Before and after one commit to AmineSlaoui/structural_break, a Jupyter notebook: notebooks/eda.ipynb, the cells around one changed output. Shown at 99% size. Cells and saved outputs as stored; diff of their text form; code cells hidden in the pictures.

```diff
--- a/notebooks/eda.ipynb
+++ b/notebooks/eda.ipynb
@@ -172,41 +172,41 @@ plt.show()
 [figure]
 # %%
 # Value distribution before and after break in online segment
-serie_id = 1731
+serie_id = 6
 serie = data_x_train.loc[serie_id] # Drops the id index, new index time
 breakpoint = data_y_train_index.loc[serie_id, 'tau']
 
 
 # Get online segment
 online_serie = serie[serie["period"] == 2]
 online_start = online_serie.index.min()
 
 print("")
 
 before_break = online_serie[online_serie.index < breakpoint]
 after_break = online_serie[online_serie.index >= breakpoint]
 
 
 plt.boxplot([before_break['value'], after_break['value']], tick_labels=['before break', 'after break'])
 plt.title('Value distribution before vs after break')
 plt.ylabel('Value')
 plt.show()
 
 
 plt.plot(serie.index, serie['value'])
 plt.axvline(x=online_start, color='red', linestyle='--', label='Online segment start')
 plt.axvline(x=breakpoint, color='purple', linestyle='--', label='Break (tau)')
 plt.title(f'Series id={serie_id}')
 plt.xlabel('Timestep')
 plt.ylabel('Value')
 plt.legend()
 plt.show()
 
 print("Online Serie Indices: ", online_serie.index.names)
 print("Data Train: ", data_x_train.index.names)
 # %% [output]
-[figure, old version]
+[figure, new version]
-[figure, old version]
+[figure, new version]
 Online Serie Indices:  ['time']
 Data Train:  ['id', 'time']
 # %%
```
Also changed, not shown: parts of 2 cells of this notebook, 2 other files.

Work to be completed: Where does "breakpoint" appear in the records above? Copy each line that holds it.

The completed task:
 breakpoint = data_y_train_index.loc[serie_id, 'tau']
 before_break = online_serie[online_serie.index < breakpoint]
 after_break = online_serie[online_serie.index >= breakpoint]
 plt.axvline(x=breakpoint, color='purple', linestyle='--', label='Break (tau)')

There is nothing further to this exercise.